● **PROBLEM DESCRIPTION**:
What you give back must match the data exactly, minus the pictures.

● **DATA RECORDS**:
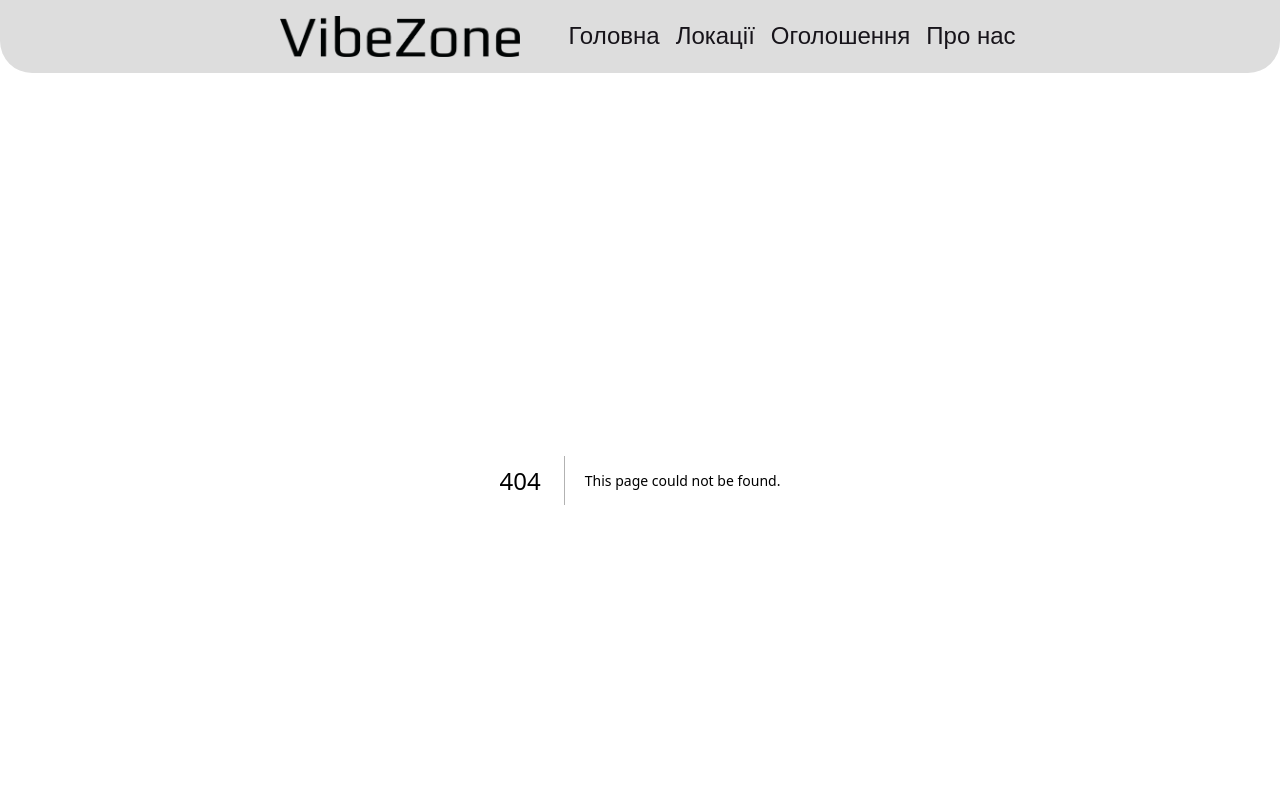
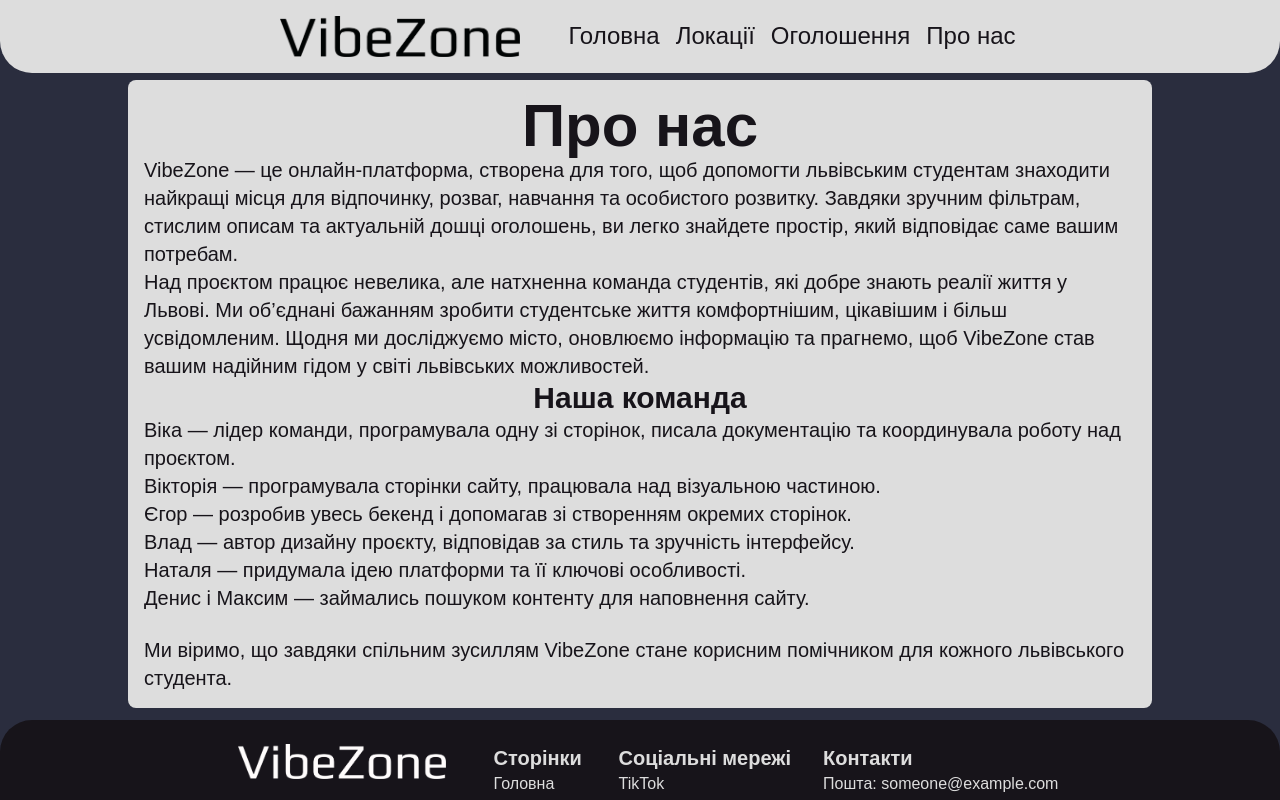
Before and after one commit to TeamVibeLab/vibezone, a Next.js app: page /about in a window 1280 px wide. Before the commit this address had no page. Shown: the top 800 px of the page. Built offline with nearby package versions, Linux system fonts and the light colour scheme.

Commit message:
зміни щодо головної сторінки + сторінка про нас

```diff
--- /dev/null
+++ b/src/app/about/page.tsx
@@ -0,0 +1,26 @@
+export default function About() {
+    return (
+        <section className="w-4/5 p-4
+        rounded-lg bg-bright-foreground
+        text-dark-foreground">
+            <p className="text-6xl font-bold flex justify-center">Про нас</p>
+            <p className="text-xl">
+VibeZone — це онлайн-платформа, створена для того, щоб допомогти львівським студентам знаходити найкращі місця для відпочинку, розваг, навчання та особистого розвитку. Завдяки зручним фільтрам, стислим описам та актуальній дошці оголошень, ви легко знайдете простір, який відповідає саме вашим потребам.
+<br/>
+Над проєктом працює невелика, але натхненна команда студентів, які добре знають реалії життя у Львові. Ми об’єднані бажанням зробити студентське життя комфортнішим, цікавішим і більш усвідомленим. Щодня ми досліджуємо місто, оновлюємо інформацію та прагнемо, щоб VibeZone став вашим надійним гідом у світі львівських можливостей.</p>
+
+<p className="text-3xl font-bold flex justify-center">Наша команда</p>
+<ul className="text-xl">
+<li>Віка — лідер команди, програмувала одну зі сторінок, писала документацію та координувала роботу над проєктом.</li>
+<li>Вікторія — програмувала сторінки сайту, працювала над візуальною частиною.</li>
+<li>Єгор — розробив увесь бекенд і допомагав зі створенням окремих сторінок.</li>
+<li>Влад — автор дизайну проєкту, відповідав за стиль та зручність інтерфейсу.</li>
+<li>Наталя — придумала ідею платформи та її ключові особливості.</li>
+<li>Денис і Максим — займались пошуком контенту для наповнення сайту.</li>
+</ul>
+<br/>
+<p className="text-xl">
+Ми віримо, що завдяки спільним зусиллям VibeZone стане корисним помічником для кожного львівського студента.</p>
+        </section>
+    );
+}
--- a/src/app/page.tsx
+++ b/src/app/page.tsx
@@ -6,6 +6,7 @@ import Image from "next/image";
 
 import { getFirestore, collection, getDocs } from "firebase/firestore";
 
+import TopWeekLocationPreview from "@/components/TopWeekLocationPreview/TopWeekLocationPreview";
 import firebaseApp from "@/firebase/app";
 
 export default function Home() {
@@ -72,31 +73,10 @@ export default function Home() {
         ref={containerRef}>
           {
           locations.map((location, index) => (
-          <a key={index} className="w-[340px] h-128
-          shrink-0
-          relative
-          snap-center"
-          href="/location">
-            <Image
-                src={`/images/example_location_image.jpg`}
-                alt="Фотографія локації"
-                width={5233}
-                height={3758}
-                className="border-6 rounded-4xl border-dark-foreground
-                w-full h-full
-                object-bottom object-cover"
+            <TopWeekLocationPreview
+                data={location}
                 key={index}
             />
-            <p className="absolute bottom-5 right-5
-            select-none
-            text-2xl text-center font-bold text-bright-foreground bold-shadow-dark-foreground">{location.address}</p>
-            <p className="absolute bottom-5 left-5
-            select-none
-            text-3xl text-center font-bold text-bright-foreground bold-shadow-dark-foreground">{location.name}</p>
-            <p className="absolute bottom-15 left-5
-            select-none
-            text-xl text-center font-bold text-bright-foreground bold-shadow-dark-foreground">{location.price}</p>
-          </a>
           ))}
         </ul>
         <div className="flex gap-x-6 m-4">
--- a/src/components/LocationPreview/LocationPreview.tsx
+++ b/src/components/LocationPreview/LocationPreview.tsx
@@ -3,13 +3,14 @@ import Image from "next/image";
 import { CategoryNames } from "@/constants/locations"
 
 export default function LocationPreview({ data }: { data: { id: string; name: string; address: string; price: string; categories: number[] } }) {
-    if (data.name.length > 64)
+    let displayName = data.name
+    if (displayName.length > 32)
     {
-        data.name = data.name.substring(0, 64).concat("...");
+        displayName = displayName.substring(0, 32 - 3).concat("...");
     }
-    if (data.address.length > 64)
+    if (data.address.length > 32)
     {
-        data.address = data.address.substring(0, 64).concat("...");
+        data.address = data.address.substring(0, 32 - 3).concat("...");
     }
 
 
@@ -28,19 +29,19 @@ export default function LocationPreview({ data }: { data: { id: string; name: st
             <p className="absolute bottom-35 left-2
             h-5
             select-none
-            text-lg text-left font-bold text-bright-foreground bold-shadow-dark-foreground">{data.name}</p>
+            text-nowrap text-lg text-left font-bold text-bright-foreground bold-shadow-dark-foreground">{data.name}</p>
             <p className="absolute bottom-25 left-2
             h-5
             select-none
-            text-lg text-left font-bold text-bright-foreground bold-shadow-dark-foreground">{data.address}</p>
+            text-nowrap text-lg text-left font-bold text-bright-foreground bold-shadow-dark-foreground">{data.address}</p>
             <p className="absolute bottom-15 left-2
             h-5
             select-none
-            text-lg text-left font-bold text-bright-foreground bold-shadow-dark-foreground">{data.price}</p>
+            text-nowrap text-lg text-left font-bold text-bright-foreground bold-shadow-dark-foreground">{data.price}</p>
             <p className="absolute bottom-5 left-2
             h-5
             select-none
-            text-lg text-left font-bold text-bright-foreground bold-shadow-dark-foreground">{data.categories.map(category => CategoryNames[category]).join(", ")}</p>
+            text-nowrap text-lg text-left font-bold text-bright-foreground bold-shadow-dark-foreground">{data.categories.map(category => CategoryNames[category]).join(", ")}</p>
         </a>
     )
 }
--- /dev/null
+++ b/src/components/TopWeekLocationPreview/TopWeekLocationPreview.tsx
@@ -0,0 +1,33 @@
+import Image from "next/image";
+
+import { CategoryNames } from "@/constants/locations"
+
+export default function LocationPreview({ data }: { data: { id: string; name: string; address: string; price: string; categories: number[] } }) {
+    let displayName = data.name
+    if (displayName.length > 20)
+    {
+        displayName = displayName.substring(0, 20 - 3).concat("...");
+    }
+
+    return (
+        <a className="w-80 h-128
+        shrink-0
+        relative
+        snap-center"
+        href={`/location?id=${data.id}`}>
+            <Image
+                src={`https://raw.githubusercontent.com/TeamVibeLab/vibezone/main/public/images/locations/${data.name}.jpg`}
+                alt="Логотип VibeZone"
+                fill={true}
+                objectFit="cover"
+                className={"border-6 rounded-4xl border-dark-foreground w-full h-full object-bottom object-cover"}
+            />
+            <p className="absolute bottom-5 left-5
+            select-none
+            text-nowrap text-3xl text-center font-bold text-bright-foreground bold-shadow-dark-foreground">{displayName}</p>
+            <p className="absolute bottom-15 left-5
+            select-none
+            text-nowrap text-xl text-center font-bold text-bright-foreground bold-shadow-dark-foreground">{data.price}</p>
+        </a>
+    )
+}
```
Also changed, not shown: 1 other file (tests, documents, lock files or other folders).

● **SOLUTION FOR THIS TASK**:
Before and after one commit to TeamVibeLab/vibezone, a Next.js app: page /about in a window 1280 px wide. Before the commit this address had no page. Shown: the top 800 px of the page. Built offline with nearby package versions, Linux system fonts and the light colour scheme.

Commit message:
зміни щодо головної сторінки + сторінка про нас

```diff
--- /dev/null
+++ b/src/app/about/page.tsx
@@ -0,0 +1,26 @@
+export default function About() {
+    return (
+        <section className="w-4/5 p-4
+        rounded-lg bg-bright-foreground
+        text-dark-foreground">
+            <p className="text-6xl font-bold flex justify-center">Про нас</p>
+            <p className="text-xl">
+VibeZone — це онлайн-платформа, створена для того, щоб допомогти львівським студентам знаходити найкращі місця для відпочинку, розваг, навчання та особистого розвитку. Завдяки зручним фільтрам, стислим описам та актуальній дошці оголошень, ви легко знайдете простір, який відповідає саме вашим потребам.
+<br/>
+Над проєктом працює невелика, але натхненна команда студентів, які добре знають реалії життя у Львові. Ми об’єднані бажанням зробити студентське життя комфортнішим, цікавішим і більш усвідомленим. Щодня ми досліджуємо місто, оновлюємо інформацію та прагнемо, щоб VibeZone став вашим надійним гідом у світі львівських можливостей.</p>
+
+<p className="text-3xl font-bold flex justify-center">Наша команда</p>
+<ul className="text-xl">
+<li>Віка — лідер команди, програмувала одну зі сторінок, писала документацію та координувала роботу над проєктом.</li>
+<li>Вікторія — програмувала сторінки сайту, працювала над візуальною частиною.</li>
+<li>Єгор — розробив увесь бекенд і допомагав зі створенням окремих сторінок.</li>
+<li>Влад — автор дизайну проєкту, відповідав за стиль та зручність інтерфейсу.</li>
+<li>Наталя — придумала ідею платформи та її ключові особливості.</li>
+<li>Денис і Максим — займались пошуком контенту для наповнення сайту.</li>
+</ul>
+<br/>
+<p className="text-xl">
+Ми віримо, що завдяки спільним зусиллям VibeZone стане корисним помічником для кожного львівського студента.</p>
+        </section>
+    );
+}
--- a/src/app/page.tsx
+++ b/src/app/page.tsx
@@ -6,6 +6,7 @@ import Image from "next/image";
 
 import { getFirestore, collection, getDocs } from "firebase/firestore";
 
+import TopWeekLocationPreview from "@/components/TopWeekLocationPreview/TopWeekLocationPreview";
 import firebaseApp from "@/firebase/app";
 
 export default function Home() {
@@ -72,31 +73,10 @@ export default function Home() {
         ref={containerRef}>
           {
           locations.map((location, index) => (
-          <a key={index} className="w-[340px] h-128
-          shrink-0
-          relative
-          snap-center"
-          href="/location">
-            <Image
-                src={`/images/example_location_image.jpg`}
-                alt="Фотографія локації"
-                width={5233}
-                height={3758}
-                className="border-6 rounded-4xl border-dark-foreground
-                w-full h-full
-                object-bottom object-cover"
+            <TopWeekLocationPreview
+                data={location}
                 key={index}
             />
-            <p className="absolute bottom-5 right-5
-            select-none
-            text-2xl text-center font-bold text-bright-foreground bold-shadow-dark-foreground">{location.address}</p>
-            <p className="absolute bottom-5 left-5
-            select-none
-            text-3xl text-center font-bold text-bright-foreground bold-shadow-dark-foreground">{location.name}</p>
-            <p className="absolute bottom-15 left-5
-            select-none
-            text-xl text-center font-bold text-bright-foreground bold-shadow-dark-foreground">{location.price}</p>
-          </a>
           ))}
         </ul>
         <div className="flex gap-x-6 m-4">
--- a/src/components/LocationPreview/LocationPreview.tsx
+++ b/src/components/LocationPreview/LocationPreview.tsx
@@ -3,13 +3,14 @@ import Image from "next/image";
 import { CategoryNames } from "@/constants/locations"
 
 export default function LocationPreview({ data }: { data: { id: string; name: string; address: string; price: string; categories: number[] } }) {
-    if (data.name.length > 64)
+    let displayName = data.name
+    if (displayName.length > 32)
     {
-        data.name = data.name.substring(0, 64).concat("...");
+        displayName = displayName.substring(0, 32 - 3).concat("...");
     }
-    if (data.address.length > 64)
+    if (data.address.length > 32)
     {
-        data.address = data.address.substring(0, 64).concat("...");
+        data.address = data.address.substring(0, 32 - 3).concat("...");
     }
 
 
@@ -28,19 +29,19 @@ export default function LocationPreview({ data }: { data: { id: string; name: st
             <p className="absolute bottom-35 left-2
             h-5
             select-none
-            text-lg text-left font-bold text-bright-foreground bold-shadow-dark-foreground">{data.name}</p>
+            text-nowrap text-lg text-left font-bold text-bright-foreground bold-shadow-dark-foreground">{data.name}</p>
             <p className="absolute bottom-25 left-2
             h-5
             select-none
-            text-lg text-left font-bold text-bright-foreground bold-shadow-dark-foreground">{data.address}</p>
+            text-nowrap text-lg text-left font-bold text-bright-foreground bold-shadow-dark-foreground">{data.address}</p>
             <p className="absolute bottom-15 left-2
             h-5
             select-none
-            text-lg text-left font-bold text-bright-foreground bold-shadow-dark-foreground">{data.price}</p>
+            text-nowrap text-lg text-left font-bold text-bright-foreground bold-shadow-dark-foreground">{data.price}</p>
             <p className="absolute bottom-5 left-2
             h-5
             select-none
-            text-lg text-left font-bold text-bright-foreground bold-shadow-dark-foreground">{data.categories.map(category => CategoryNames[category]).join(", ")}</p>
+            text-nowrap text-lg text-left font-bold text-bright-foreground bold-shadow-dark-foreground">{data.categories.map(category => CategoryNames[category]).join(", ")}</p>
         </a>
     )
 }
--- /dev/null
+++ b/src/components/TopWeekLocationPreview/TopWeekLocationPreview.tsx
@@ -0,0 +1,33 @@
+import Image from "next/image";
+
+import { CategoryNames } from "@/constants/locations"
+
+export default function LocationPreview({ data }: { data: { id: string; name: string; address: string; price: string; categories: number[] } }) {
+    let displayName = data.name
+    if (displayName.length > 20)
+    {
+        displayName = displayName.substring(0, 20 - 3).concat("...");
+    }
+
+    return (
+        <a className="w-80 h-128
+        shrink-0
+        relative
+        snap-center"
+        href={`/location?id=${data.id}`}>
+            <Image
+                src={`https://raw.githubusercontent.com/TeamVibeLab/vibezone/main/public/images/locations/${data.name}.jpg`}
+                alt="Логотип VibeZone"
+                fill={true}
+                objectFit="cover"
+                className={"border-6 rounded-4xl border-dark-foreground w-full h-full object-bottom object-cover"}
+            />
+            <p className="absolute bottom-5 left-5
+            select-none
+            text-nowrap text-3xl text-center font-bold text-bright-foreground bold-shadow-dark-foreground">{displayName}</p>
+            <p className="absolute bottom-15 left-5
+            select-none
+            text-nowrap text-xl text-center font-bold text-bright-foreground bold-shadow-dark-foreground">{data.price}</p>
+        </a>
+    )
+}
```
Also changed, not shown: 1 other file (tests, documents, lock files or other folders).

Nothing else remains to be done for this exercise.